The golf course was built in 1990. It changed ownership in 2008, at which time Yard, living in the Lower Mainland, bought in. He now lives in Merritt. Yard said the golf industry has been in a slump during the past five years, with fewer young people joining the sport due to increased entertainment options.

Pineridge, a pitch-and-putt style course, attracts ladies and beginners, he said, but not golfers who wish to pull out a driver, due to the short nature of the course, which consists mainly of par three-holes. McArthur Island Golf Course was a similar-style track that shuttered in 2017.

In addition, Pineridge does not have practice facilities, nor a large enough clubhouse to host weddings or other functions that supplement green fees at other course, such as Rivershore Estate and Golf Links and The Dunes at Kamloops.

Supply of courses both locally and across North America exceeds demand, Yard said.

“Golf, as a sport, has taken a big hit,” he said.

BC Assessment has the Pineridge property valued at $1.7 million. The total value of a residential subdivision, with individual lots sold, is untold. Asked if the decision was due to bottom line, Yard called that a “legitimate” consideration.

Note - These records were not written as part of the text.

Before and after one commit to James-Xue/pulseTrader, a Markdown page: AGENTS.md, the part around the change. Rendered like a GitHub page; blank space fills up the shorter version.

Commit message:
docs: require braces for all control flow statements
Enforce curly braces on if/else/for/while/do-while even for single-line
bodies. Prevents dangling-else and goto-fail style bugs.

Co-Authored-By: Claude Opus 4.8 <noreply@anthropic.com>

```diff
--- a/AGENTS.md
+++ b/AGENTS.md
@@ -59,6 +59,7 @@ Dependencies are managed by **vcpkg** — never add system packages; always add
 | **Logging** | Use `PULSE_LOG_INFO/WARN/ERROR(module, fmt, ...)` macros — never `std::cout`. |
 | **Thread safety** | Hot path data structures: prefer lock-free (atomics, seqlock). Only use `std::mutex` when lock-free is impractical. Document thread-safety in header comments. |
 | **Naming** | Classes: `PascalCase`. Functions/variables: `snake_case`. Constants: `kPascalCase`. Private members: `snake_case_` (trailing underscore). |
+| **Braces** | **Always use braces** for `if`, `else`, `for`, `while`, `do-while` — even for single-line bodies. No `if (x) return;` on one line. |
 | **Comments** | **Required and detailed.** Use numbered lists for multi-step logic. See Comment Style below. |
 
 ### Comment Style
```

The property is not for sale. Yard said if approved, the project would be built out over 10 years, driven by the market. No timeline could be provided. The date of the public hearing for rezoning is not known. For now, Pineridge remains open for tee times. 

“We plan to continue as a golf course for the foreseeable future,” Yard said.

The last course to close in Kamloops and have housing pop up where fairways and greens once lured duffers was Aberdeen Hills Golf Links. The 18-hole course was cut to nine holes as development began, with the final nine holes closing in 2011.

Golfers react to news

Pineridge fairways were calling Ziggy Morash and Mary Strandt on a sunny Monday in Kamloops — and they were disappointed to hear of development plans for the course. They have played Pineridge for about two decades, with about half of their season spent at the course.

Morash said Pineridge is suitable due to its length, price point and walkability for beginners, kids and seniors. Most holes are par-three and green fees are $25 for 18 holes.  Memberships are the cheapest in town.

“For seniors and for new golfers, this is the only option,” Morash said. “Once that’s gone, where do you golf? There’s not really any other places to go.”

Strandt said she understands the area’s potential for housing and noted the course has also been vandalized over the years. She noted the lack of driving range and suggested more work could be put into the course. People would pay more, Morash added.

“They could charge double the green fees,” she said. “Everybody would still be happy because everywhere else it’s $80 to $100. Twenty-five dollars for 18 holes!”